┌─ Records for the task
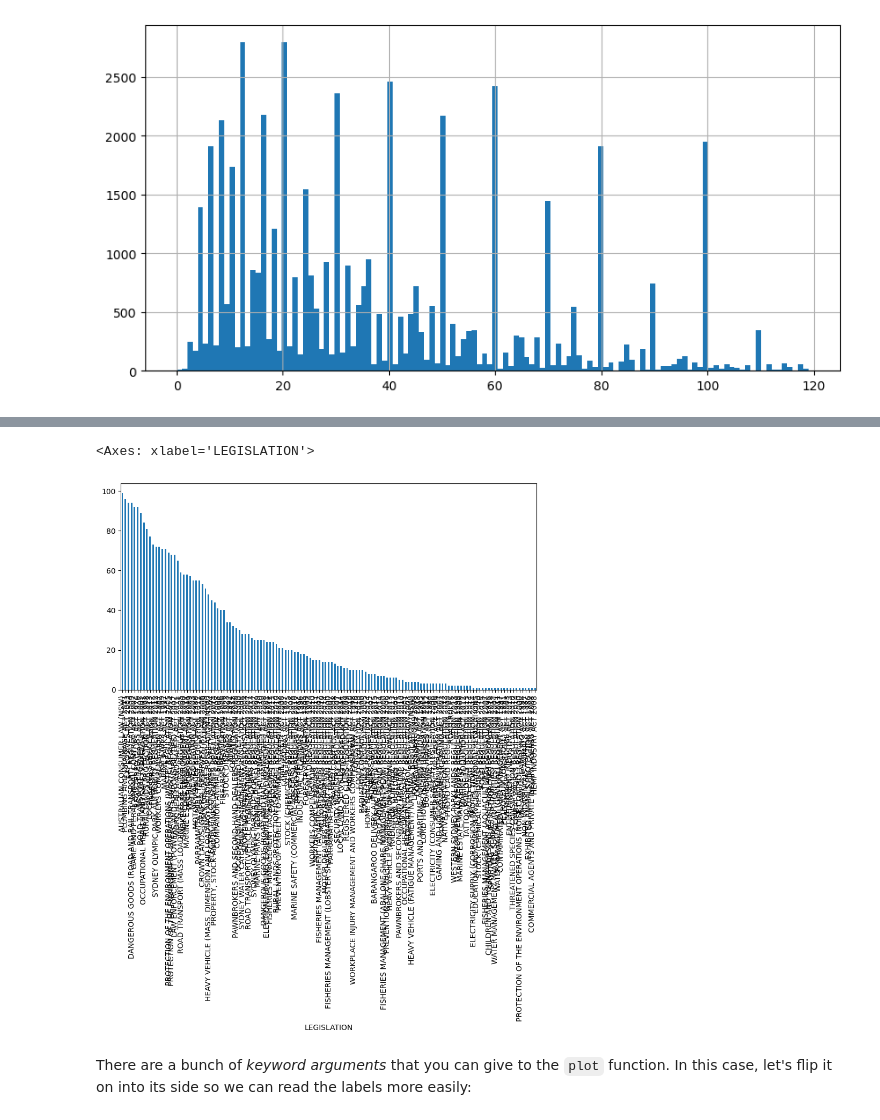
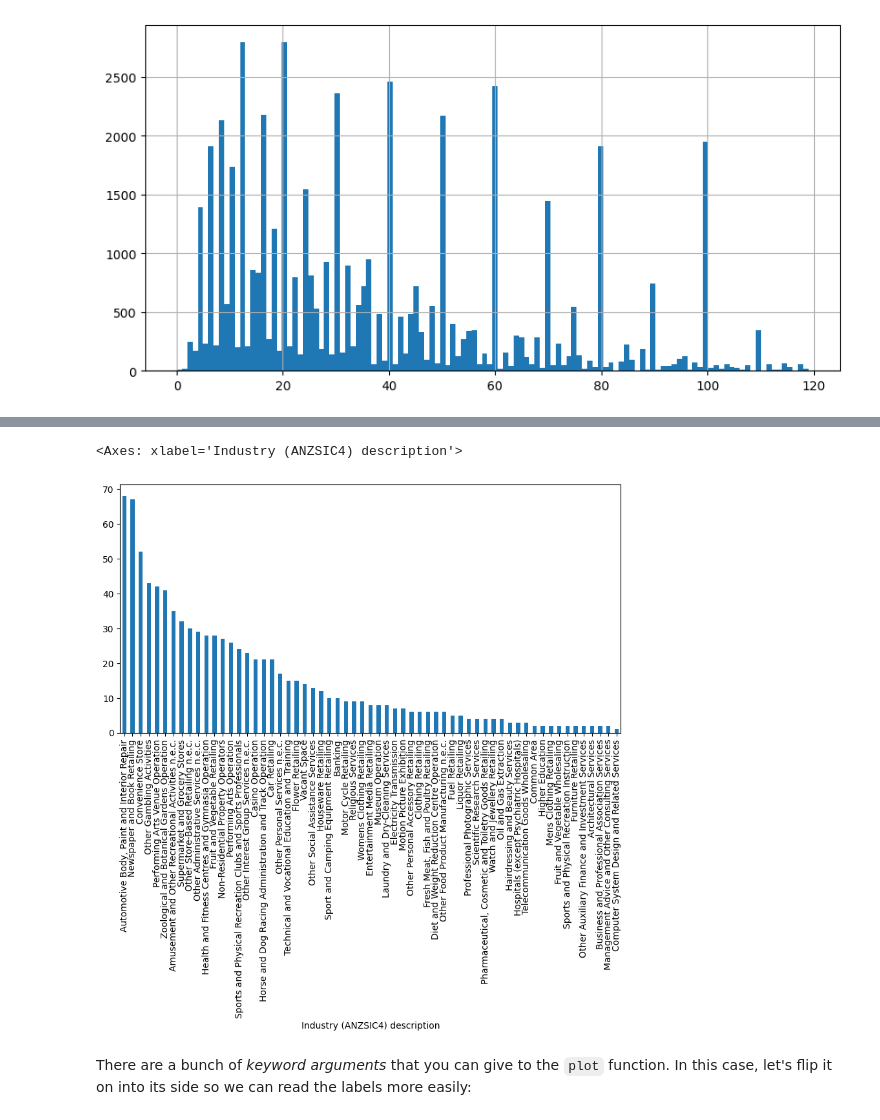
Before and after one commit to FelixL777/1, a Jupyter notebook: basic_pandas.ipynb, the cells around one changed output, grey strips where cells are left out. Cells and saved outputs as stored; diff of their text form; code cells hidden in the pictures.

```diff
--- a/basic_pandas.ipynb
+++ b/basic_pandas.ipynb
@@ -390,0 +396,3 @@ sd[sd<120].hist(bins=120)
+# %%
+Industry_types_counts = seat_data['Industry (ANZSIC4) description'].value_counts()
+Industry_types_counts.plot(kind="bar");
@@ -391,8 +401,8 @@ sd[sd<120].hist(bins=120)
 # %%
-pdvc[pdvc < 100].plot(kind="bar")
+Industry_types_counts[Industry_types_counts < 100].plot(kind="bar")
 # %% [output]
-<Axes: xlabel='LEGISLATION'>
+<Axes: xlabel='Industry (ANZSIC4) description'>
-[figure, old version]
+[figure, new version]
 # %% [markdown]
 There are a bunch of _keyword arguments_ that you can give to the `plot` function. In this case, let's flip it on into its side so we can read the labels more easily:
 # %%
```
Also changed, not shown: parts of 24 cells of this notebook, 16 other files.
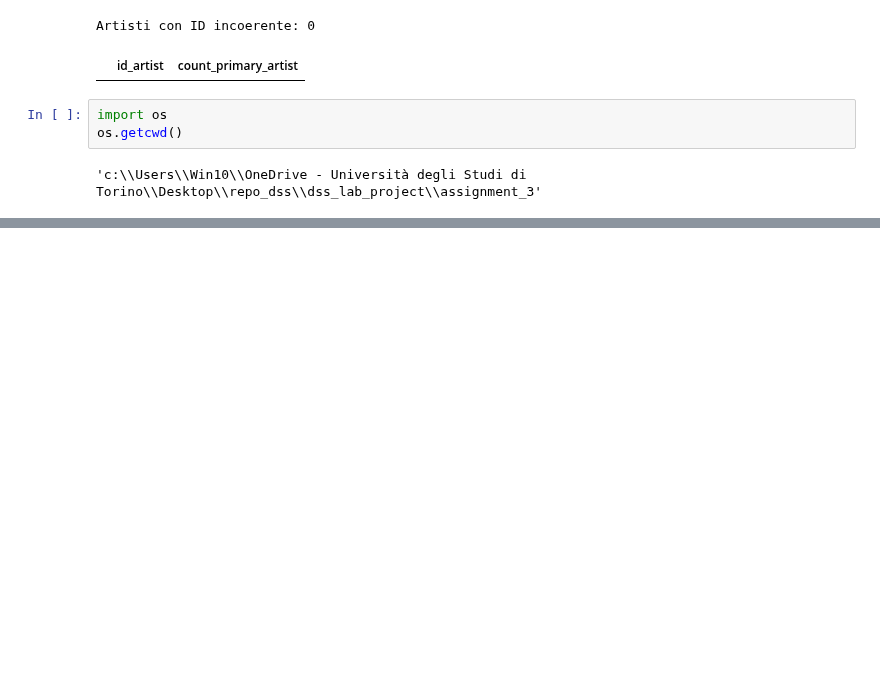
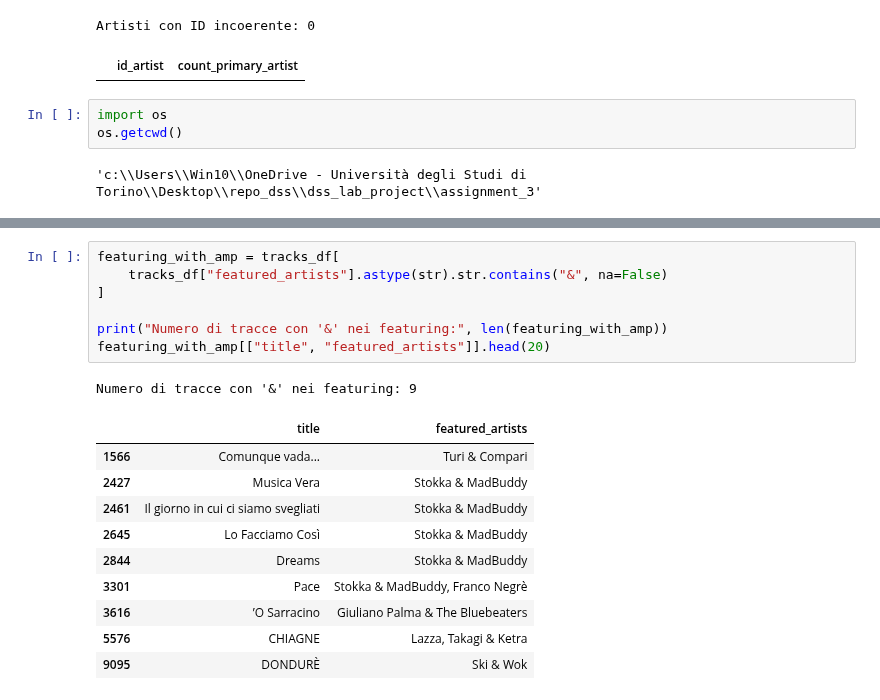
Before and after one commit to ChefBB/dss_lab_project, a Jupyter notebook: assignment_3/prova1.ipynb, the cells around one changed output, grey strips where cells are left out. Saved outputs shown, nothing was run; the diff lists cells and outputs as text; blank space fills up the shorter version.

```diff
--- a/assignment_3/prova1.ipynb
+++ b/assignment_3/prova1.ipynb
@@ -339,0 +358,19 @@ os.getcwd()
+# %%
+featuring_with_amp = tracks_df[
+    tracks_df["featured_artists"].astype(str).str.contains("&", na=False)
+]
+
+print("Numero di tracce con '&' nei featuring:", len(featuring_with_amp))
+featuring_with_amp[["title", "featured_artists"]].head(20)
+# %% [output]
+Numero di tracce con '&' nei featuring: 9
+|  | title | featured_artists |
+| 1566 | Comunque vada... | Turi & Compari |
+| 2427 | Musica Vera | Stokka & MadBuddy |
+| 2461 | Il giorno in cui ci siamo svegliati | Stokka & MadBuddy |
+| 2645 | Lo Facciamo Così | Stokka & MadBuddy |
+| 2844 | Dreams | Stokka & MadBuddy |
+| 3301 | Pace | Stokka & MadBuddy, Franco Negrè |
+| 3616 | ’O Sarracino | Giuliano Palma & The Bluebeaters |
+| 5576 | CHIAGNE | Lazza, Takagi & Ketra |
+| 9095 | DONDURÈ | Ski & Wok |
```
Also changed, not shown: parts of 2 cells of this notebook, 1 other file.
└─
• [What this task involves]
Show every line from the entries that includes the word "kind".

• [Task output]
+Industry_types_counts.plot(kind="bar");
-pdvc[pdvc < 100].plot(kind="bar")
+Industry_types_counts[Industry_types_counts < 100].plot(kind="bar")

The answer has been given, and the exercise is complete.